Such an incident is par for the Augusta course of events. Roberts once banished Announcer Jack Whitaker from the CBS telecast team for referring to a huge gallery gathered around the final hole of a final day as "a mob." Whitaker only got back on the team when Henry Longhurst suffered a heart attack and Whitaker, by chance, happened to be in town. Director Frank Chirkinian once drew Roberts' ire by closing with an empty fairway shot, empty except for the litter left by the crowd. Bad image, Roberts said. Asked about humorous incidents that have occurred over the years at the Masters, Chirkinian says, "There is nothing humorous at the Masters. Here small dogs do not bark and babies do not cry."
Texarkana straddles the Texas-Arkansas state line, and the football rivalry between the local high schools on either side of the line is fierce, although usually one-sided in the direction of Texas. In 1964, under Coach Robert E. (Swede) Lee, the Arkansas high school beat Texas for the first time in 23 years. After Lee left to become an assistant at Texas A&M the hard times returned. Now Arkansas has hired Lee back from A&M, which cheered everybody until the school board said his salary would be $20,000. His predecessor made $12,200, and the proposed salary is higher than that of any other member of the faculty, including the school superintendent.

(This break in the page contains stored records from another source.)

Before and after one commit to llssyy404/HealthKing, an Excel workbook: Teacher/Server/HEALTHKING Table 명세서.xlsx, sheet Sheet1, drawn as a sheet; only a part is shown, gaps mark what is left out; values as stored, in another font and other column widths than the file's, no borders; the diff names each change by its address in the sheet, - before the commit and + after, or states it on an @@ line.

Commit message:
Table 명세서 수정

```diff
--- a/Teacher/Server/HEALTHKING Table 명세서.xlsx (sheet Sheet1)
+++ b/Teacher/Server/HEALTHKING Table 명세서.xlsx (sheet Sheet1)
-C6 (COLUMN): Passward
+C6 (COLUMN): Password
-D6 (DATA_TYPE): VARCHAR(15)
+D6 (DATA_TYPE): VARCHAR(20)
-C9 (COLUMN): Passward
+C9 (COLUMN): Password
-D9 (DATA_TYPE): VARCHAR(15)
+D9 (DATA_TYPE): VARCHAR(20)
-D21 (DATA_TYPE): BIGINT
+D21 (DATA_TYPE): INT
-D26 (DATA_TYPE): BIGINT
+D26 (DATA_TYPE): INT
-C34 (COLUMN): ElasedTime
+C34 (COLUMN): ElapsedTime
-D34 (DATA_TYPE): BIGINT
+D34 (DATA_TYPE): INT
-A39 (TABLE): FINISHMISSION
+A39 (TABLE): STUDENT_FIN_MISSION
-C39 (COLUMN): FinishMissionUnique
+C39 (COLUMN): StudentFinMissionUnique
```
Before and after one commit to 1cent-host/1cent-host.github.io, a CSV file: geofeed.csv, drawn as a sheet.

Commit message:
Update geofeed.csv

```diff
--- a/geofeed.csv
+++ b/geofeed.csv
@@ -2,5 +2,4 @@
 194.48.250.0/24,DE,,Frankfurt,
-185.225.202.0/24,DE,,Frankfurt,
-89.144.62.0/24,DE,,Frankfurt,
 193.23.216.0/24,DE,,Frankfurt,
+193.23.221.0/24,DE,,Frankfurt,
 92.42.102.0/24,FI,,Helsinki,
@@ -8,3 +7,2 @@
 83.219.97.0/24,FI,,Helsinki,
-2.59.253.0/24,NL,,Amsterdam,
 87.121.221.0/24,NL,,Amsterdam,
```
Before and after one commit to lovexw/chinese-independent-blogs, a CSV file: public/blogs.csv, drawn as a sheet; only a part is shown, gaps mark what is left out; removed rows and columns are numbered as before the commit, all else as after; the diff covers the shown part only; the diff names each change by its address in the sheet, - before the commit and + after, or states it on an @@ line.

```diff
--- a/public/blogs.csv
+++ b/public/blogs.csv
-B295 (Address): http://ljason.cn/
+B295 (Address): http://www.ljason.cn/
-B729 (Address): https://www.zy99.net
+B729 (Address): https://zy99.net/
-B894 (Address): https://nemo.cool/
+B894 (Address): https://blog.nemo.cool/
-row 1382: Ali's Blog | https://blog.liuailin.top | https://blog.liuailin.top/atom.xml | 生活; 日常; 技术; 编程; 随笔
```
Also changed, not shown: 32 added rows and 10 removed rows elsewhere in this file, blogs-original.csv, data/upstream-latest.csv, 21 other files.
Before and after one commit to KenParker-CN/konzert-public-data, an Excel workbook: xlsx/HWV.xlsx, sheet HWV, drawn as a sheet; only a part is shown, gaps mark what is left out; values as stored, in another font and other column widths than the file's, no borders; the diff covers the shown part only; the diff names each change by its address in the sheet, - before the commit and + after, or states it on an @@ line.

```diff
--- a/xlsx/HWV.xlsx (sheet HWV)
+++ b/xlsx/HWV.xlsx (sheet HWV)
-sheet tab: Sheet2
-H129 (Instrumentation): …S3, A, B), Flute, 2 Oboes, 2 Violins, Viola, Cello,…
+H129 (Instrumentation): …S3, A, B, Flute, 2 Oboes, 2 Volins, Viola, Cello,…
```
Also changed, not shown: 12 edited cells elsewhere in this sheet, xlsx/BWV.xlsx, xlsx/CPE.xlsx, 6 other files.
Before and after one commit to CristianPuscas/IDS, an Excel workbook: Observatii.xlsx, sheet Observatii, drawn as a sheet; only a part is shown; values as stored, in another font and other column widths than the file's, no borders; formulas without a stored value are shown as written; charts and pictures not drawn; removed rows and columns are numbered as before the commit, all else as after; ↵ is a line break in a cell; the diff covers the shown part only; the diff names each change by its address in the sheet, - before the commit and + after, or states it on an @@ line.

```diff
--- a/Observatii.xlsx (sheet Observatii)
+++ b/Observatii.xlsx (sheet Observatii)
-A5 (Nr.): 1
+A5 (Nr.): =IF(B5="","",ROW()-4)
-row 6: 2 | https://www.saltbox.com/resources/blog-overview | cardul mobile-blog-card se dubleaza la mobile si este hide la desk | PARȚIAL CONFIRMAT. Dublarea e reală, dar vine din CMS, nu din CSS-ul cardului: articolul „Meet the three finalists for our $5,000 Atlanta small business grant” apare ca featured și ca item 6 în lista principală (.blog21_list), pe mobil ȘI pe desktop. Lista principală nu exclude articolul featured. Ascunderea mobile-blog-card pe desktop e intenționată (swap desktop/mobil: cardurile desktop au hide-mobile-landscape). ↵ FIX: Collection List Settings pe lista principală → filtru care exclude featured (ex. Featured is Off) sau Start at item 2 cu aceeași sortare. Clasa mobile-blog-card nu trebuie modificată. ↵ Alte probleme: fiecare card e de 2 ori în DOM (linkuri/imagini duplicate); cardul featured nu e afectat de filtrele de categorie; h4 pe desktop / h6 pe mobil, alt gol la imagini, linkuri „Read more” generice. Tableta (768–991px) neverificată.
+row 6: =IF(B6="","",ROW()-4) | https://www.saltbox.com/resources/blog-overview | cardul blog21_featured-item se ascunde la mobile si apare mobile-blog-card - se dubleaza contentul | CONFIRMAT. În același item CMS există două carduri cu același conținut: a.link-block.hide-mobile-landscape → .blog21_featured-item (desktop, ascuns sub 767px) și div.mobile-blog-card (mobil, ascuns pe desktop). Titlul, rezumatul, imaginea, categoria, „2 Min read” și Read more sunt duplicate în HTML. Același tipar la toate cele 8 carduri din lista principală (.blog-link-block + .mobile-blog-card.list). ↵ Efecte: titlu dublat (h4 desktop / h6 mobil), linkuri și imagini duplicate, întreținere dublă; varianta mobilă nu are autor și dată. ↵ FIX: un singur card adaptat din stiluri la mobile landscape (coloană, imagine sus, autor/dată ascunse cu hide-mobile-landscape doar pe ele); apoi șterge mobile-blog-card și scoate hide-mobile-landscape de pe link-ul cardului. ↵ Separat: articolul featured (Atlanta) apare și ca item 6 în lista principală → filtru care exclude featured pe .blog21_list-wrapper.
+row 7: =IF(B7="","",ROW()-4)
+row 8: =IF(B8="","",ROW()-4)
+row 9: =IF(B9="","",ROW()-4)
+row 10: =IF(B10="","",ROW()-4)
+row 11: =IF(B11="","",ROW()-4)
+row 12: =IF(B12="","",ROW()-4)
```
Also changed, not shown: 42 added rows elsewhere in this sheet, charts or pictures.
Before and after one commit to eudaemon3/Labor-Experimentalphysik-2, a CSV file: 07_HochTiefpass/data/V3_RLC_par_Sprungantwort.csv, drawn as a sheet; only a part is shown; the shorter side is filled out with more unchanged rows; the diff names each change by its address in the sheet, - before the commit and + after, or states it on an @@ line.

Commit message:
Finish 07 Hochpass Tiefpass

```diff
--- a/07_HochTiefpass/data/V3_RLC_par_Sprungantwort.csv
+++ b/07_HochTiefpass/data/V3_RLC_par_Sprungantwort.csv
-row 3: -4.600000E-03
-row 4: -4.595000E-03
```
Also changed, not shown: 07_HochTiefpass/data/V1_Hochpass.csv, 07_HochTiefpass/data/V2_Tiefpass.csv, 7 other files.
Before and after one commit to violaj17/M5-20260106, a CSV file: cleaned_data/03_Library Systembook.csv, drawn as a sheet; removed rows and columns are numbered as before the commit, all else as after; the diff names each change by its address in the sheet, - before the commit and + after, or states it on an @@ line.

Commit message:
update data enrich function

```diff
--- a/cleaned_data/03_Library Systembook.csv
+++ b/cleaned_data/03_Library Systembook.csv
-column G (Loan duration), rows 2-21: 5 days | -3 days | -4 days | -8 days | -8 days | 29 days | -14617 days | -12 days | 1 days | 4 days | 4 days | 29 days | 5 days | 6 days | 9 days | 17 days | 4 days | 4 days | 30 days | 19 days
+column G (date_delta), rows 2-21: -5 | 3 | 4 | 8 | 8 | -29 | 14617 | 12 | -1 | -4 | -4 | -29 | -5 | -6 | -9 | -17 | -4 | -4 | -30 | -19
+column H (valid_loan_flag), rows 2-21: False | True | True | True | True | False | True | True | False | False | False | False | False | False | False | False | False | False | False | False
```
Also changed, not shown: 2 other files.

"I think it's too high," said Bill Warner, a school board member who cast the lone dissenting vote in the 7-to-1 decision to hire Lee. "I don't object to the man but to the salary. I think it is excessive. It will cost too much to bring our other people into line with it. The teachers are unhappy and I think there are a lot of concerned citizens in the town, too."
The 7-to-1 vote indicates there aren't too many. As they say in Texas, there are only three sports: football, spring football and recruiting. Arkansas seems to have the same fever.
Recent guerrilla activity has prompted the adoption of two new rules at the golf club in Centenary, Rhodesia. The first rule "allows a stroke to be played again if interrupted by gunfire or sudden explosion," while the second enjoins players to check the holes for land mines before putting.
A new National League rule disturbs Manager Leo Durocher of Houston, and he has a valid point. The Lip's devious mind began working after his star centerfielder, Cesar Cedeno, was knocked down by a pitch. The new rule stipulates that after the first attempt by a pitcher to hit a batter, the pitcher is warned by the umpire, and the warning carries an automatic $50 fine. But if the opposing team's pitcher retaliates, that team's manager is automatically out of the game and the pitcher is warned. If it happens again on either side, the pitcher is thrown out of the game. Durocher says, "The guy who does it first has the other guy over the barrel. Theoretically, you could have your pitcher knock down the other team's first batter every day, and their pitcher couldn't retaliate without having his manager banished. It would cost you maybe $8,000 in fines for your pitchers over a 162-game season, but you'd have the other club in trouble."